## [Problem]
Search the material for the word "colour" and copy each line that holds it.

*** Dataset extract Section Begins ***

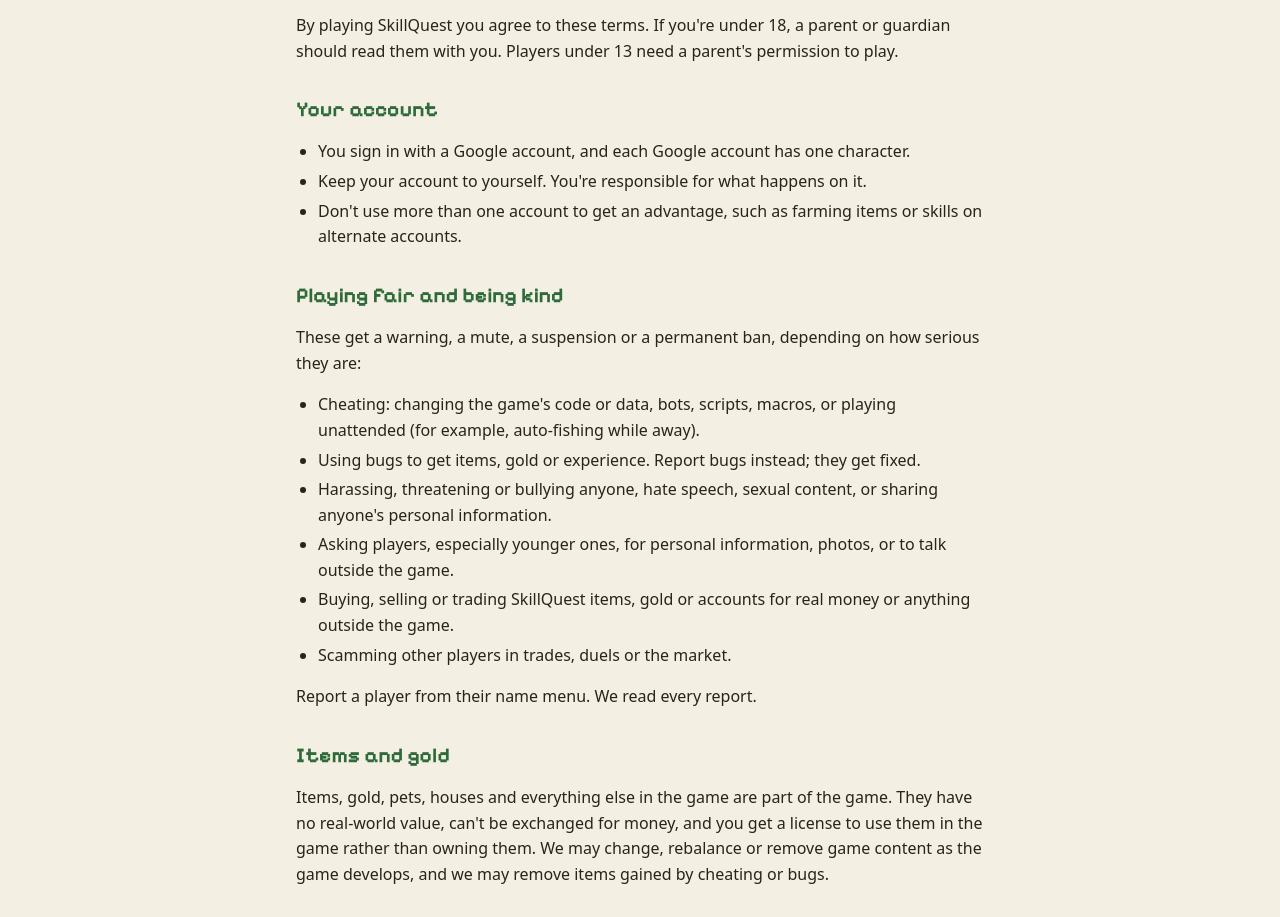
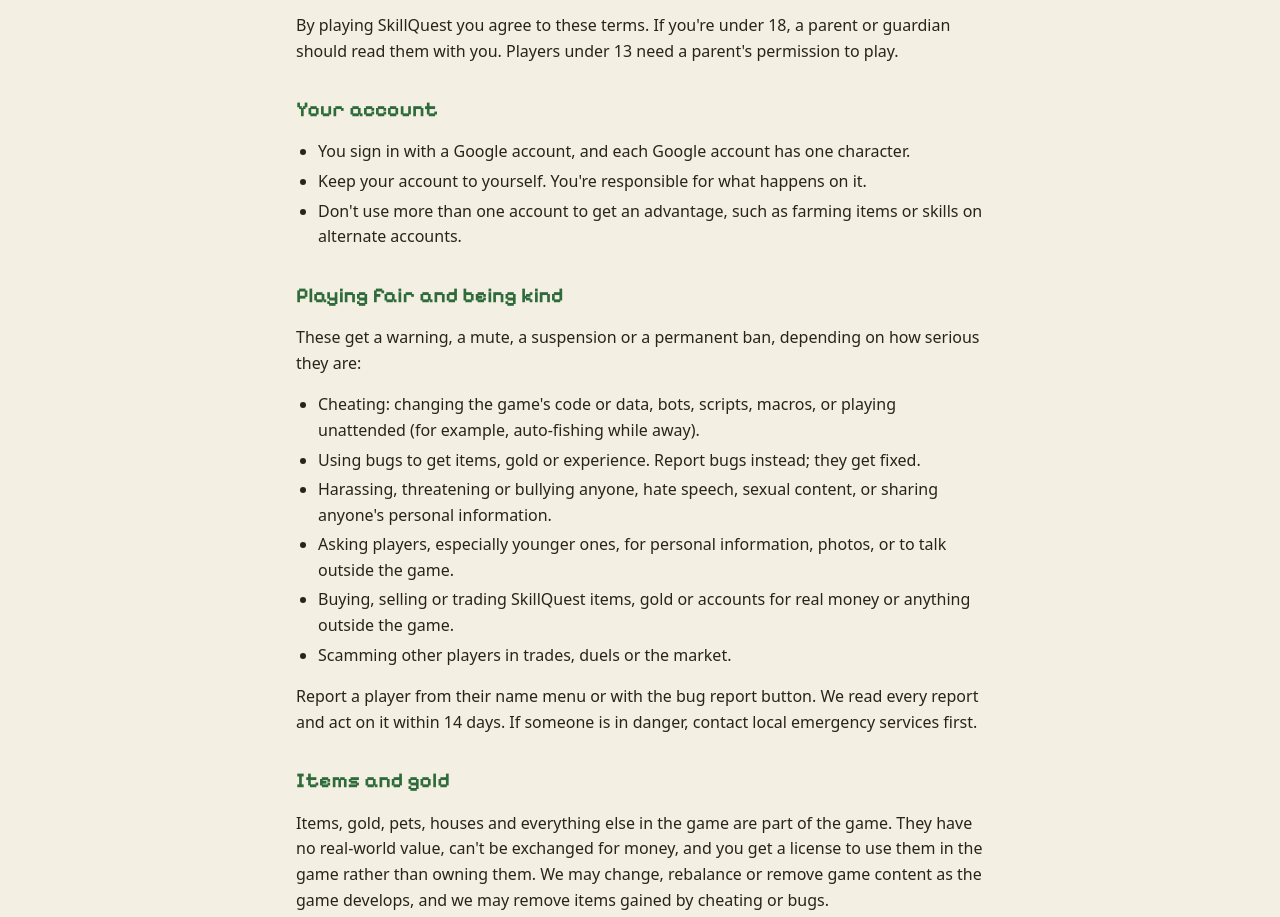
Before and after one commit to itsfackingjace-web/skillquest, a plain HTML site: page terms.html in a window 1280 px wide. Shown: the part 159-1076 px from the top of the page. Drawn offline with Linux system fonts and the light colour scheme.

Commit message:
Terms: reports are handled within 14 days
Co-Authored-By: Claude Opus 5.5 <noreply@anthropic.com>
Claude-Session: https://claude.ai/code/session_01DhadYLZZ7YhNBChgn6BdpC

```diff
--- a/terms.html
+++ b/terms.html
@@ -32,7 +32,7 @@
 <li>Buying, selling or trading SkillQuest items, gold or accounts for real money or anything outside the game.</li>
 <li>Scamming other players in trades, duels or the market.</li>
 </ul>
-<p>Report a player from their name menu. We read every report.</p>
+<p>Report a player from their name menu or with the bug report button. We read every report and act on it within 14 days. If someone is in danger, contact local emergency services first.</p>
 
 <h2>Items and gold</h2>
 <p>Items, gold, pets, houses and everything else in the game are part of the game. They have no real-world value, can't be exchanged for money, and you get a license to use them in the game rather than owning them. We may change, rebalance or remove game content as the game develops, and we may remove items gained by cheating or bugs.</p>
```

*** Dataset extract Section Ends ***
*** Dataset extract Section Begins ***

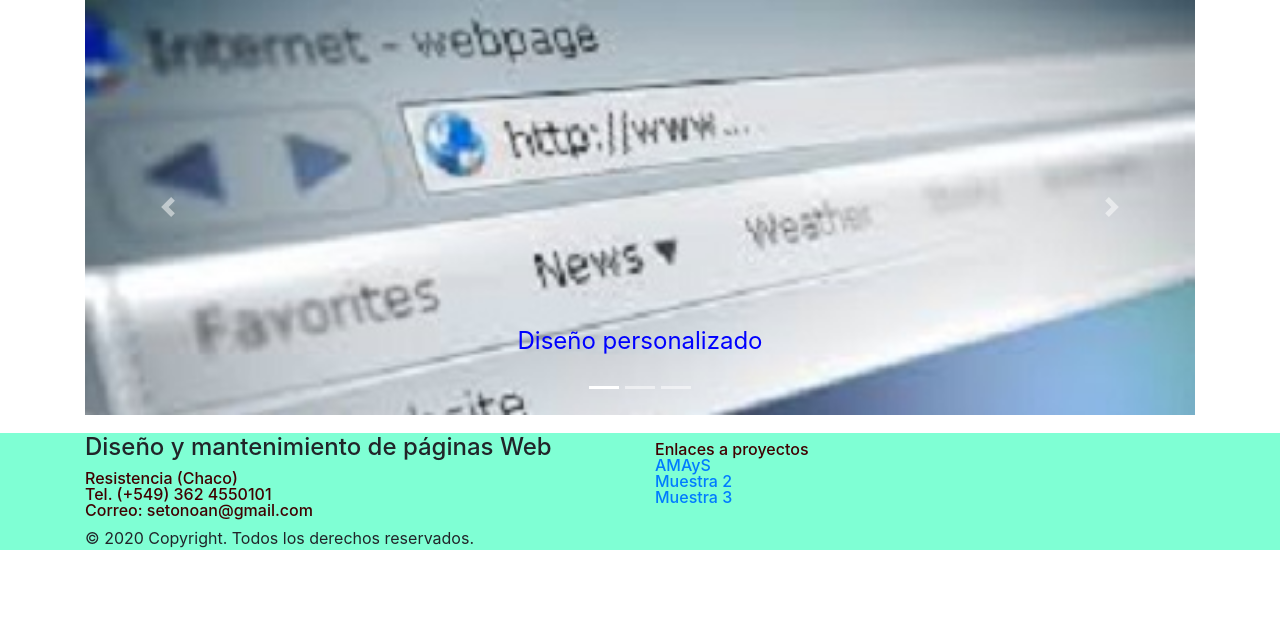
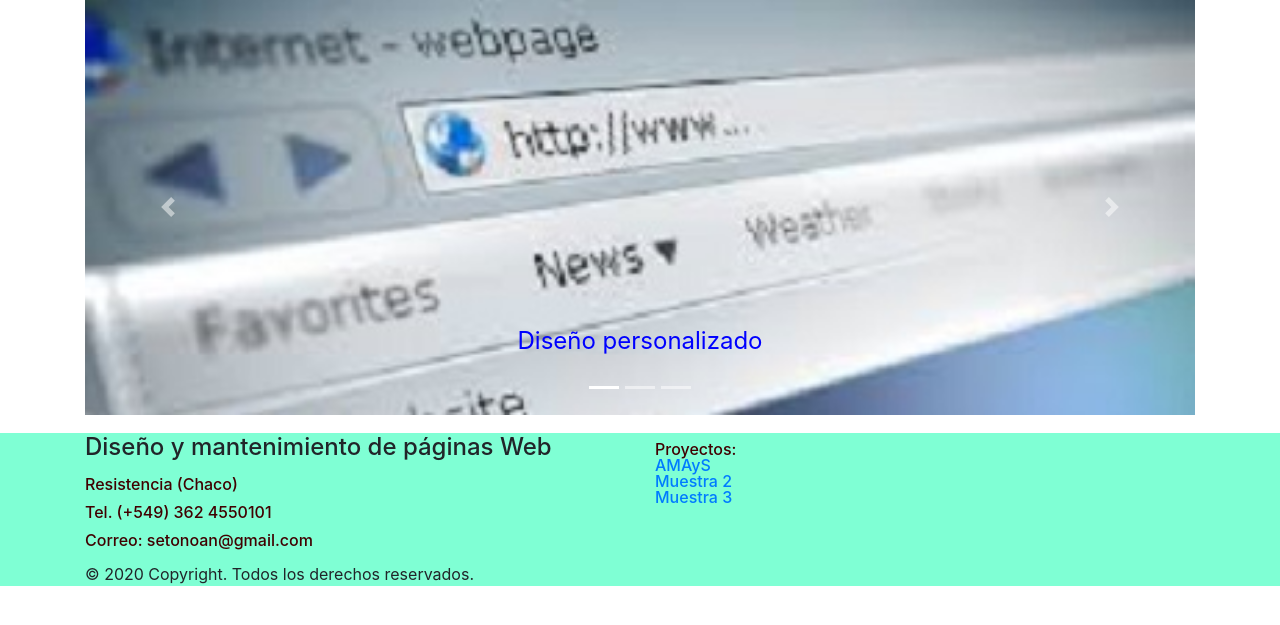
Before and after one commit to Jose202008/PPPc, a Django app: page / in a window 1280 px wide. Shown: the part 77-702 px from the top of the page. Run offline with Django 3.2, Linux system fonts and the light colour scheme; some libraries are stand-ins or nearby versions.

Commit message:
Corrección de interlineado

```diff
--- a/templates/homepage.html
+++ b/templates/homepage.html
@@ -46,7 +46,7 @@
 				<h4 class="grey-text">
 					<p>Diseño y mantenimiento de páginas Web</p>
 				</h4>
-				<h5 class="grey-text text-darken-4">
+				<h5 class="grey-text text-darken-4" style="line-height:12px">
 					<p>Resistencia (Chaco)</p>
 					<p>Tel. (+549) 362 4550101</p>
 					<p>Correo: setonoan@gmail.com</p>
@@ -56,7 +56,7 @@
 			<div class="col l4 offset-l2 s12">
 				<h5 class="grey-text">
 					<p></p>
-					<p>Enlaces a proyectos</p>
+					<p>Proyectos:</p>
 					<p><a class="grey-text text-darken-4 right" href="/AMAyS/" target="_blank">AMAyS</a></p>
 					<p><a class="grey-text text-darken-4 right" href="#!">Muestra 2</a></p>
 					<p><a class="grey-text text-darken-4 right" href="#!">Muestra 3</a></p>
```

*** Dataset extract Section Ends ***
*** Dataset extract Section Begins ***

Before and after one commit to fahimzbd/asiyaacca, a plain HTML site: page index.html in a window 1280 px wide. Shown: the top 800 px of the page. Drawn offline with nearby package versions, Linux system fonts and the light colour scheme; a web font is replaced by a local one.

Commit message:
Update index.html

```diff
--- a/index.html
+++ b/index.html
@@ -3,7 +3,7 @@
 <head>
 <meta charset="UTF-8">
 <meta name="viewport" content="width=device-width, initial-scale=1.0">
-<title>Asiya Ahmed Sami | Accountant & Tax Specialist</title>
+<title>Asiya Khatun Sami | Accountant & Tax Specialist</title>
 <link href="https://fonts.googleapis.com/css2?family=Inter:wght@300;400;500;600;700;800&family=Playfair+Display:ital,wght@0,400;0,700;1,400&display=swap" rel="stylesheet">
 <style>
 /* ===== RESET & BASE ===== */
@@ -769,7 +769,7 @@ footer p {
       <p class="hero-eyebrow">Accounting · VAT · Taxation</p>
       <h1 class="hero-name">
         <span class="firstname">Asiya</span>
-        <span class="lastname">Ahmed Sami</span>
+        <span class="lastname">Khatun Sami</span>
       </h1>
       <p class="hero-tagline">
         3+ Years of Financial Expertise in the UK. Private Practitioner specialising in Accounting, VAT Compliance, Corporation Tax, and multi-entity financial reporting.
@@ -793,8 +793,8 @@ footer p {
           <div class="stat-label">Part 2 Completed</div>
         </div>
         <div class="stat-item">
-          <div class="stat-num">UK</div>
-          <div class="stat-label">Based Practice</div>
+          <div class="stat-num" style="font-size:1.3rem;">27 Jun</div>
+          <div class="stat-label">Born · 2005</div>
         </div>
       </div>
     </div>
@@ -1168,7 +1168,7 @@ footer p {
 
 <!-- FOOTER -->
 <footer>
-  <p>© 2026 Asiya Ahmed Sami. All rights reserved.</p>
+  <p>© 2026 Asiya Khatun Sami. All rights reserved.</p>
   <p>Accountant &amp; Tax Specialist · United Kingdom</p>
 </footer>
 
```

*** Dataset extract Section Ends ***

## [Exercise output]
Before and after one commit to itsfackingjace-web/skillquest, a plain HTML site: page terms.html in a window 1280 px wide. Shown: the part 159-1076 px from the top of the page. Drawn offline with Linux system fonts and the light colour scheme.
Before and after one commit to Jose202008/PPPc, a Django app: page / in a window 1280 px wide. Shown: the part 77-702 px from the top of the page. Run offline with Django 3.2, Linux system fonts and the light colour scheme; some libraries are stand-ins or nearby versions.
Before and after one commit to fahimzbd/asiyaacca, a plain HTML site: page index.html in a window 1280 px wide. Shown: the top 800 px of the page. Drawn offline with nearby package versions, Linux system fonts and the light colour scheme; a web font is replaced by a local one.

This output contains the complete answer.